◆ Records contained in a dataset
= = = = =
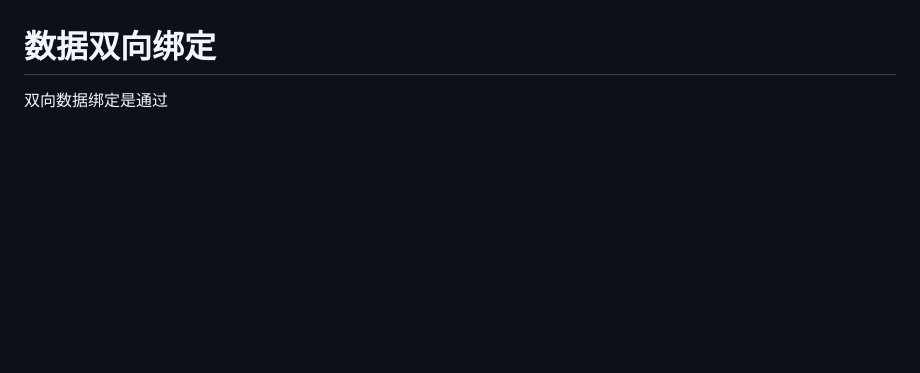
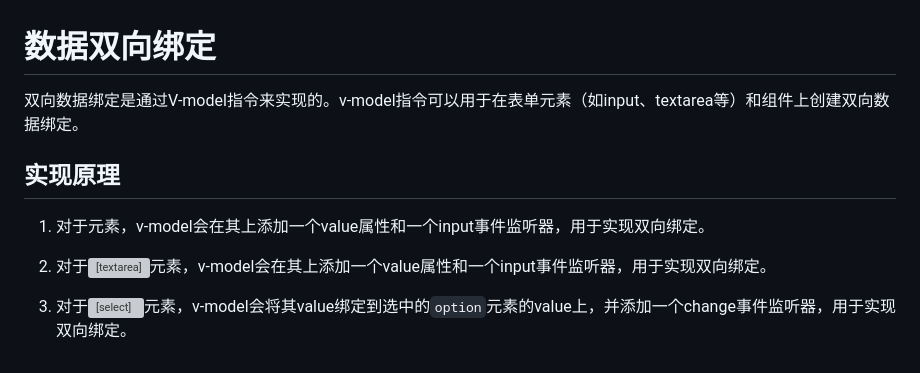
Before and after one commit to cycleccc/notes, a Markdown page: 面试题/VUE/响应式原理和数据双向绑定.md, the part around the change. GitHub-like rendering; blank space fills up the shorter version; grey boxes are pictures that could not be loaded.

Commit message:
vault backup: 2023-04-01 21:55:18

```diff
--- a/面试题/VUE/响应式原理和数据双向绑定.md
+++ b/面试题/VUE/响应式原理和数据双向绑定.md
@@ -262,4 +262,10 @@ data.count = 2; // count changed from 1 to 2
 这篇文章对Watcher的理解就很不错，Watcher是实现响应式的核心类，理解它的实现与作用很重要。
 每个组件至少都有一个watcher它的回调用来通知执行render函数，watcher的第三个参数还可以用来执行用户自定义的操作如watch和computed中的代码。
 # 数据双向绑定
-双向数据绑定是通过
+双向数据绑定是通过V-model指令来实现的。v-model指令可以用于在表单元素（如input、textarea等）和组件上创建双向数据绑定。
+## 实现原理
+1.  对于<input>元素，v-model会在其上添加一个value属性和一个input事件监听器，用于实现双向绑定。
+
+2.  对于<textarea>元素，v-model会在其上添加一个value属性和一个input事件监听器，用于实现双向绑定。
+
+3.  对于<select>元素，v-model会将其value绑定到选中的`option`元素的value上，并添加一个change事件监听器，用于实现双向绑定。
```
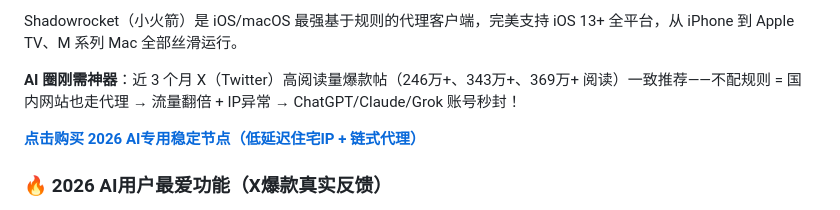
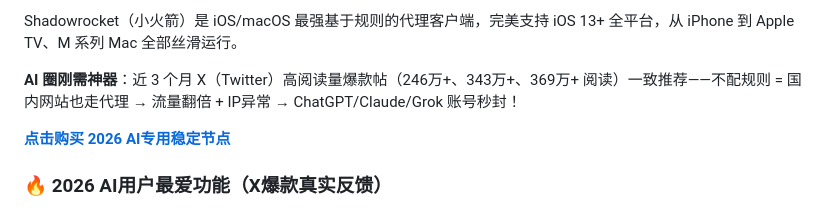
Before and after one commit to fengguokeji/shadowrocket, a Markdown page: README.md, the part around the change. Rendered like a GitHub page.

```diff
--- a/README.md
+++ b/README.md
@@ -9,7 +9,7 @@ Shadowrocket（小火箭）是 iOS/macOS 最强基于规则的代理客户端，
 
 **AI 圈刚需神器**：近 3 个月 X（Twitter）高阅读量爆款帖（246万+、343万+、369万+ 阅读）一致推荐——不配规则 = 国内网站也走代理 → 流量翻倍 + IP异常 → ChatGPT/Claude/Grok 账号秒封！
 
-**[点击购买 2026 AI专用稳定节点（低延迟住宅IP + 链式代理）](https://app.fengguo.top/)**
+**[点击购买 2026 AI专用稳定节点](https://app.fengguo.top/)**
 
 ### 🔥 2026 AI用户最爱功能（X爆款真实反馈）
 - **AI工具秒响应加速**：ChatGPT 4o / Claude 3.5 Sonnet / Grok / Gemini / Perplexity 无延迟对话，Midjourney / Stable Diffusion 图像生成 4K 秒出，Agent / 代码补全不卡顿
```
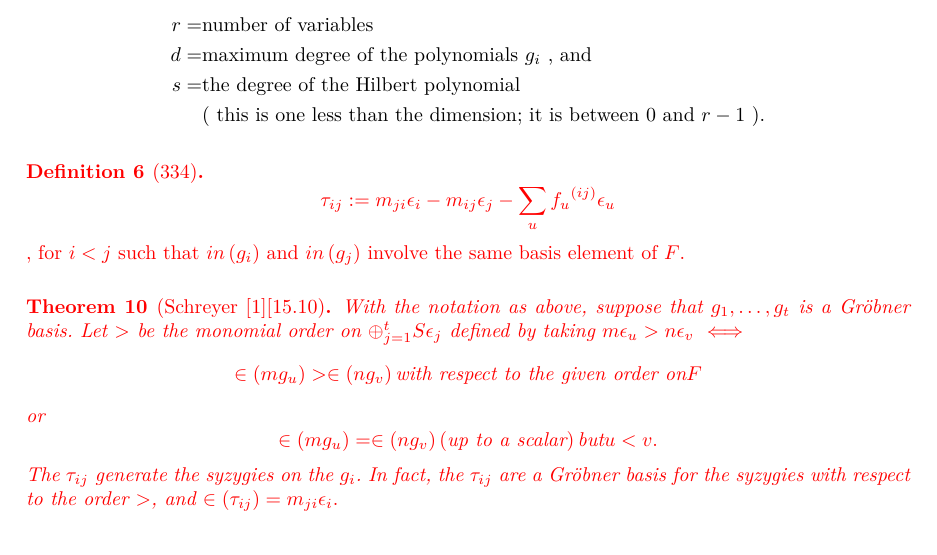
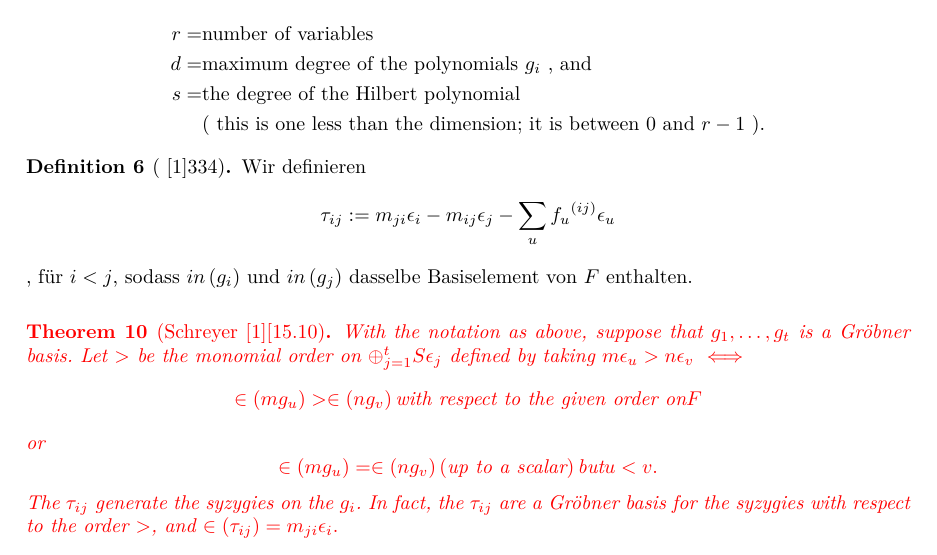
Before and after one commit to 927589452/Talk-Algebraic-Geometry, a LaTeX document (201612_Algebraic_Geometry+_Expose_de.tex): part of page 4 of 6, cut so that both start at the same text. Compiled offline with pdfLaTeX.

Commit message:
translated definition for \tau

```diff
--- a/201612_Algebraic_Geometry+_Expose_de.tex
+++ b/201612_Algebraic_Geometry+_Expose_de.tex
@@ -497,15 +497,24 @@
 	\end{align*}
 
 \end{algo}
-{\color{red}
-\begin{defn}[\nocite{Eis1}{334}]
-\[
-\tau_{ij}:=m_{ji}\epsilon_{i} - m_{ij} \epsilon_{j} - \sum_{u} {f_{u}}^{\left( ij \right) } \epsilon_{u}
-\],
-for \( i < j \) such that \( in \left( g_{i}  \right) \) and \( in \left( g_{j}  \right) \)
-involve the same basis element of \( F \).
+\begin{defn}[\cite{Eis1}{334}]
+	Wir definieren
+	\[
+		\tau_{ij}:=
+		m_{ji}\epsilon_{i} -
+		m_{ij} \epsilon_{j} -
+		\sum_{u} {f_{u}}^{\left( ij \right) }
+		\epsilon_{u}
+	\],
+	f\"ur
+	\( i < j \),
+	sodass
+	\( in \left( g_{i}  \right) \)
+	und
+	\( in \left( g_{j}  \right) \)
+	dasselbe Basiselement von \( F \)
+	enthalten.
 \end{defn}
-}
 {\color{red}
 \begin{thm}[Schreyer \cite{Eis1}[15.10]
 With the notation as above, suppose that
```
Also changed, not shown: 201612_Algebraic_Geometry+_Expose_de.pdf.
= = = = =
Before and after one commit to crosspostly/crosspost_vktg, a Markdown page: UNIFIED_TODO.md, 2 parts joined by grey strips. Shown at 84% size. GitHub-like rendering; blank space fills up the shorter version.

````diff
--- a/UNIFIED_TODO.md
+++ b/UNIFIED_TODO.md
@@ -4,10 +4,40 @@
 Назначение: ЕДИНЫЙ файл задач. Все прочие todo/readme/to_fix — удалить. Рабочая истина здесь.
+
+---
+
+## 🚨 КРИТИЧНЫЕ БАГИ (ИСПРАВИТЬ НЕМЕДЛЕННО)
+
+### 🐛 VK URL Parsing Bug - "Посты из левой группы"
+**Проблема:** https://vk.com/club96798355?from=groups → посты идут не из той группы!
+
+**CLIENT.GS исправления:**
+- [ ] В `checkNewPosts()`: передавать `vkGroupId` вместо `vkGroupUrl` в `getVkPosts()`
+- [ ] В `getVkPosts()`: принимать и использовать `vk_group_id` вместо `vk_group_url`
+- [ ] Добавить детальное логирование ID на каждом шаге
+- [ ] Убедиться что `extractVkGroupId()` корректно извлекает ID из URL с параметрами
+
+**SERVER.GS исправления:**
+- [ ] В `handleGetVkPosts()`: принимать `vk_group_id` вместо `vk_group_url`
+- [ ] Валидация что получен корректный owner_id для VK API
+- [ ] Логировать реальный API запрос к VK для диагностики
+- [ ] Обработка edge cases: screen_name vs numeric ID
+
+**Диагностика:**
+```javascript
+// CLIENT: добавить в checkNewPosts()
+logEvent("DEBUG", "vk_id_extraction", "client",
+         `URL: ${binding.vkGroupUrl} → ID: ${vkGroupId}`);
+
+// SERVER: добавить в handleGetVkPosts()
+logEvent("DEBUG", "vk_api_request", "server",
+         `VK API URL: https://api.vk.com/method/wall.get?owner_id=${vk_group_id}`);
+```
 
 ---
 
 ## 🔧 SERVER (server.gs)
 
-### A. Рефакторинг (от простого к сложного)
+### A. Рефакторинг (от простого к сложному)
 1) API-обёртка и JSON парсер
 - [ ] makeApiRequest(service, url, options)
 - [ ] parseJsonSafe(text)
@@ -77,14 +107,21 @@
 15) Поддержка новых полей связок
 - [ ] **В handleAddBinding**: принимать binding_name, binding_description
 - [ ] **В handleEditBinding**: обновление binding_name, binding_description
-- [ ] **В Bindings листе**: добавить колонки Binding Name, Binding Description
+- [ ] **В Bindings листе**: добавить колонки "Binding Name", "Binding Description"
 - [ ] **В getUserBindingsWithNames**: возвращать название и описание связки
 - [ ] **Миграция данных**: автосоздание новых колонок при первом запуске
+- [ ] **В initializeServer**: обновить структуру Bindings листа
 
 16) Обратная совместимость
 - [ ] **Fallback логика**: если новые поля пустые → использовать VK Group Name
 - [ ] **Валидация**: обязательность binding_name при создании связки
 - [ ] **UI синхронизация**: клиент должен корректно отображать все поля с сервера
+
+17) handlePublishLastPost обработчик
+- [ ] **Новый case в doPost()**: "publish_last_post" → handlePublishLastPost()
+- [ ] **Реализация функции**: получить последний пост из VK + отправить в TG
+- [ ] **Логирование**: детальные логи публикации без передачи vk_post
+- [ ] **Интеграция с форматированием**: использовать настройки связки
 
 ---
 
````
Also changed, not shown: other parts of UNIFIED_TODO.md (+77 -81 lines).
= = = = =
◆ Work request
Copy each line in the data that holds the word "用于实现双向绑定".

◆ Written answer
+1.  对于<input>元素，v-model会在其上添加一个value属性和一个input事件监听器，用于实现双向绑定。
+2.  对于<textarea>元素，v-model会在其上添加一个value属性和一个input事件监听器，用于实现双向绑定。
+3.  对于<select>元素，v-model会将其value绑定到选中的`option`元素的value上，并添加一个change事件监听器，用于实现双向绑定。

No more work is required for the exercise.